Insufficient incentive

Even when we want to make changes, the ability to stick to our decisions can be incredibly difficult (just ask a recovering alcoholic/smoker). Unfortunately, if the desire does not outweigh the temptation, one’s ability to make the change becomes incredibly difficult. This is where the concept of the carrot or stick comes into play. The premise is simple – if people don’t want to do something, they need either a big and juicy enough carrot or enough fear of punishment to make them do what’s being asked of them. If the incentive or deterrent isn’t sufficient then the temptation to revert back to prior behaviour will always win. This is because unlike consciously made changes which require a lot of effort and concentration, the majority of our behaviours are entrenched as habits which occur almost naturally and with very little effort.

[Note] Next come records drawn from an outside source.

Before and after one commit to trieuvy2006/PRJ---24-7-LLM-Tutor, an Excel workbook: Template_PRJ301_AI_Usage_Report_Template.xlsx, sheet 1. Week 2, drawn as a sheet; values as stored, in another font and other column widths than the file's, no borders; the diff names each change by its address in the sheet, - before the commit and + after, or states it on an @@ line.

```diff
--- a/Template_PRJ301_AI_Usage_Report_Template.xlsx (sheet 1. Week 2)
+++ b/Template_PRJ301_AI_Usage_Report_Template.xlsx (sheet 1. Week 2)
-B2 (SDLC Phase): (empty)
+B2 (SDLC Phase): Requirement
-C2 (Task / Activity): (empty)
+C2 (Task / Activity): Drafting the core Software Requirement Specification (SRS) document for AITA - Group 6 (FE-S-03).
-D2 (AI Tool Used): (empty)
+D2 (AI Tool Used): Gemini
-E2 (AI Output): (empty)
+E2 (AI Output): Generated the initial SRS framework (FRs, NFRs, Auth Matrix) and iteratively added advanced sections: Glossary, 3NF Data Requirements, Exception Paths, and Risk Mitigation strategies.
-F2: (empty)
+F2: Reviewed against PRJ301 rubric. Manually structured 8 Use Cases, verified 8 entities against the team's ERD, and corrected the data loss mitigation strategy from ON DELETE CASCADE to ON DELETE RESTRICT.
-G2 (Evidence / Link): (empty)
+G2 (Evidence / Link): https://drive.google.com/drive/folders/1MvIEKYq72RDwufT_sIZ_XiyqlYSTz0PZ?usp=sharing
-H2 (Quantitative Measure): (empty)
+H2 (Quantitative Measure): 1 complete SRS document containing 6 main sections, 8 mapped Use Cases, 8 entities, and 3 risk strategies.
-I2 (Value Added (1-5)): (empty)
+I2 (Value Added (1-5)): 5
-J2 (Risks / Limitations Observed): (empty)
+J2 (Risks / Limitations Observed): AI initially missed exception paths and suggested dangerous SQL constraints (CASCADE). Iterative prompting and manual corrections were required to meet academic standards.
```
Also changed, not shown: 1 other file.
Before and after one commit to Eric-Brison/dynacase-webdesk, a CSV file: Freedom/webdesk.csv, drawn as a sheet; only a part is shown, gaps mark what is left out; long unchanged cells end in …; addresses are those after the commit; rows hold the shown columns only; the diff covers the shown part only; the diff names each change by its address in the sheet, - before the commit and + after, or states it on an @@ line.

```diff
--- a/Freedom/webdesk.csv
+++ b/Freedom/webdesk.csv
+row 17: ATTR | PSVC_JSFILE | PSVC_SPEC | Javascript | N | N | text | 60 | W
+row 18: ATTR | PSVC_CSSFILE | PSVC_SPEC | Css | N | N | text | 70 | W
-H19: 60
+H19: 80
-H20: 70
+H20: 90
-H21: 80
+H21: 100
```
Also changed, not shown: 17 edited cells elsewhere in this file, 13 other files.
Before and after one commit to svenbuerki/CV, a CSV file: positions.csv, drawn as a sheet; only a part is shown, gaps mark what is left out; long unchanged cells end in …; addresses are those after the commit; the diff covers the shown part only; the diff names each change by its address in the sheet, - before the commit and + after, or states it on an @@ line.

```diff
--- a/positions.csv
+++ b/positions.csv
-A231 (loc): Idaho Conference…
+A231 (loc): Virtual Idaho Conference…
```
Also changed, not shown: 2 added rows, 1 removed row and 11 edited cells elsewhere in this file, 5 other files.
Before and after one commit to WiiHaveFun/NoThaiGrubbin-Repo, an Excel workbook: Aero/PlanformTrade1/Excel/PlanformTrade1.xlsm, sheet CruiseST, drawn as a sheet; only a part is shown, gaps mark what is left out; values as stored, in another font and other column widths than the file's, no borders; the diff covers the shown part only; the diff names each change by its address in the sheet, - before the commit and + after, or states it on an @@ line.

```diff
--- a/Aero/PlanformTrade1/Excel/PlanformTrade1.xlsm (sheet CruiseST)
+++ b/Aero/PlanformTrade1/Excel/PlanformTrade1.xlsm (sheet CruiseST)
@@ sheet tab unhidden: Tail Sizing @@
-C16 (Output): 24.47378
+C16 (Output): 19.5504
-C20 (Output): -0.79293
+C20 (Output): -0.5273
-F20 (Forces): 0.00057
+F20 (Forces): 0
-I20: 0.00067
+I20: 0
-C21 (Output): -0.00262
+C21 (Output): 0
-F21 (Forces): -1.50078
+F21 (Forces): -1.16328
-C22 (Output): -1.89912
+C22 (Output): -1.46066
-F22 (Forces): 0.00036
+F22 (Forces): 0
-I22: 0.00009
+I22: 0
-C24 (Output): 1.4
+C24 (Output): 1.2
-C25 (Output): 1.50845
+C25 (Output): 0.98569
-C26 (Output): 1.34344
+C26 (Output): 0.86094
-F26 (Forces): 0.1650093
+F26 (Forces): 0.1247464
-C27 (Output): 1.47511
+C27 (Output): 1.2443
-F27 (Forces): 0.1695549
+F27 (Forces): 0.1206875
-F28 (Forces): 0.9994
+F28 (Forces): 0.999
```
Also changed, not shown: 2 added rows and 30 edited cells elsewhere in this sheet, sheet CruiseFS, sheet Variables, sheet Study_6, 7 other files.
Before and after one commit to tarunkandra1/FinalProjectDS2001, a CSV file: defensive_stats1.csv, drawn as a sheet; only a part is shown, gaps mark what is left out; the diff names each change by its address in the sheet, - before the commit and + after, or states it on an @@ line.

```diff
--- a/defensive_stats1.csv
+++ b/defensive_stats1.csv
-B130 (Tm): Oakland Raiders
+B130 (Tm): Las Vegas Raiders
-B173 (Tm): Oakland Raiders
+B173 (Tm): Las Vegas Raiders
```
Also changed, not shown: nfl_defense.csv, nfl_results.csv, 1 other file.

Communication failures

Admittedly, this is more a category rather than a single problem but when it comes to implementing effective change, communication is key. From failing to share a message at all to sharing confusing or unhelpful messages, lack of clear communication can be a make or break point when encouraging adoption. Similarly, the messenger chosen can be equally powerful. Having your message shared on the wrong platform, by a person who holds little influence or is disliked and untrustworthy can be just as damaging when struggling to get buy-in.

The users aren’t brought along for the journey

Unless the change strategy is one that eliminates all alternatives, one of the most damaging things you can do is create a situation where the people required to adhere to and adopt the changes are not involved in the process. If there is no consultation or inclusion, the change is effectively happening TO the people rather than WITH or BECAUSE OF them. By empowering the users to feel as though their views matter, they become far more invested in the outcome and will be much more inclined to support and implement the change.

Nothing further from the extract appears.